February 17, 2015-June 27, 2015

Location: Kay Merrill Hillman Gallery

Curator: Ariel Tishby

Media: maps

A licensed surveyor and the creator of large-scale maps, Richard A. Domb of London has devoted many years to building a collection which comprises thousands of maps of the Land of Israel, ranging from the early days of topographical mapping to the present day. The maps selected for this exhibition document a period of significant upheaval in the history of Israel. In the early 19th century the country was a neglected and remote area controlled by the crumbling Ottoman Empire: sparsely populated and undeveloped, its agriculture was traditional, its roads were few and faulty, and its corrupt government could not sufficiently protect its inhabitants.
Until the 19th century, Palestine was viewed primarily as the "Holy Land," the site of the dramatic events of the Bible. Napoleon's invasion of the region in 1799 marked the beginning of a new era in the topographical mapping of Palestine; the Egyptian control of the region (1831–39) and the following Crimean War (waged between the Great Powers from 1853–56) made the "Oriental Question" a central issue in the Imperialist enterprise.
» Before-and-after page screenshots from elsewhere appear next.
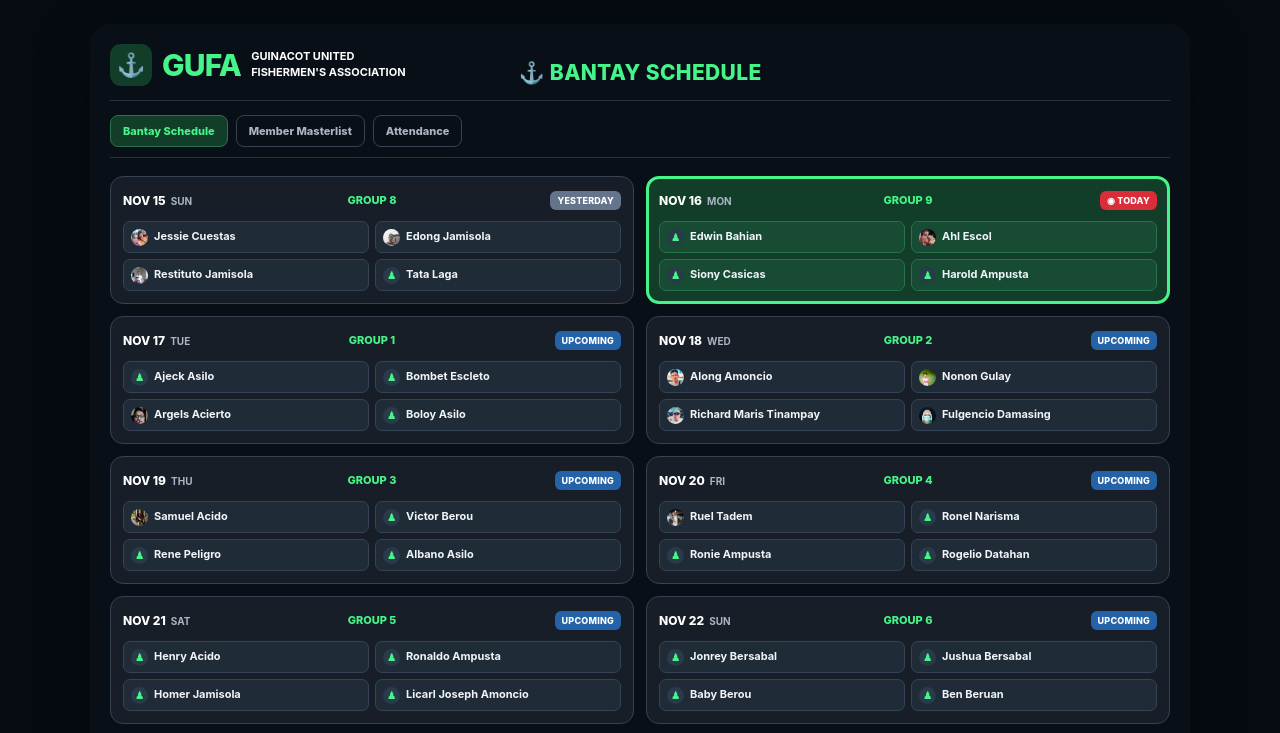
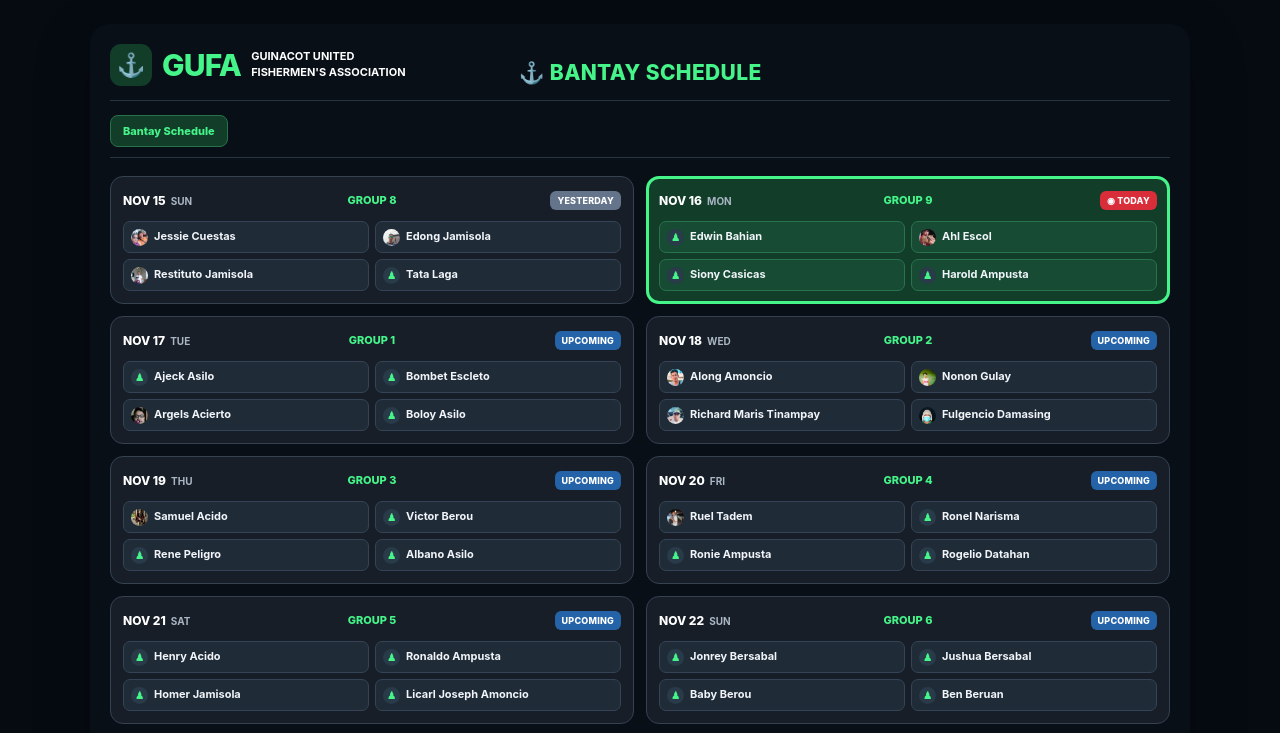
Before and after one commit to alpegulayni/Lambaklad, a plain HTML site: page index.html in a window 1280 px wide. Shown: the top 733 px of the page. Drawn offline with Linux system fonts and the light colour scheme.

Commit message:
Disable attendance and masterlist

```diff
--- a/index.html
+++ b/index.html
@@ -26,8 +26,8 @@
 
     <nav class="page-nav" aria-label="GUFA pages">
       <a href="index.html" class="nav-link" data-page="schedule">Bantay Schedule</a>
-      <a href="index.html?page=members" class="nav-link" data-page="members">Member Masterlist</a>
-      <a href="attendance.html" class="nav-link">Attendance</a>
+      <!-- <a href="index.html?page=members" class="nav-link" data-page="members">Member Masterlist</a>
+      <a href="attendance.html" class="nav-link">Attendance</a> -->
     </nav>
 
     <section id="schedule-page" aria-label="Bantay schedule">
```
The Ottoman Empire began to grant rights to citizens of the Great Powers, allowing them to establish foreign consulates; pilgrimages and missionary activities began, and the world rediscovered the strategic value of the region, owing to its location between continents; its potential as a route to India; and its proximity to the Suez Canal, which was inaugurated in 1869.
The maps on display here offer highly significant geographical and historical documentation, illustrating the complex relationship between a geographical space and formative historical processes. The exhibition includes maps created during the British Mandate, whose 30 years of rule shaped the borders of Western Palestine and intensified the political and national struggle between the Jewish and Arab inhabitants of the region, a conflict which continues to this day.
This display – in honor of the reception of the Domb Collection – also includes a map and a book marking a century since the First World War; it was only after the war that the country was redefined as a separate geo-political unit with clearly marked borders, intended to become a Jewish national homeland. The collection also contains a large reference library housing travel books, atlases, and albums from the 19th and 20th centuries. The collection has greatly enhanced the Norman Bier Section for Maps of the Holy Land, and only a small fraction of its rich holdings are on display here.

After Pierre Jacotin, and other geographers of the Eastern Army
Topographical Map of Palestine
Hand-colored zincography dissected to 20 sections and mounted on linen,
Ph. Vandermaelen, Geographical Establishment, Brussels, 1847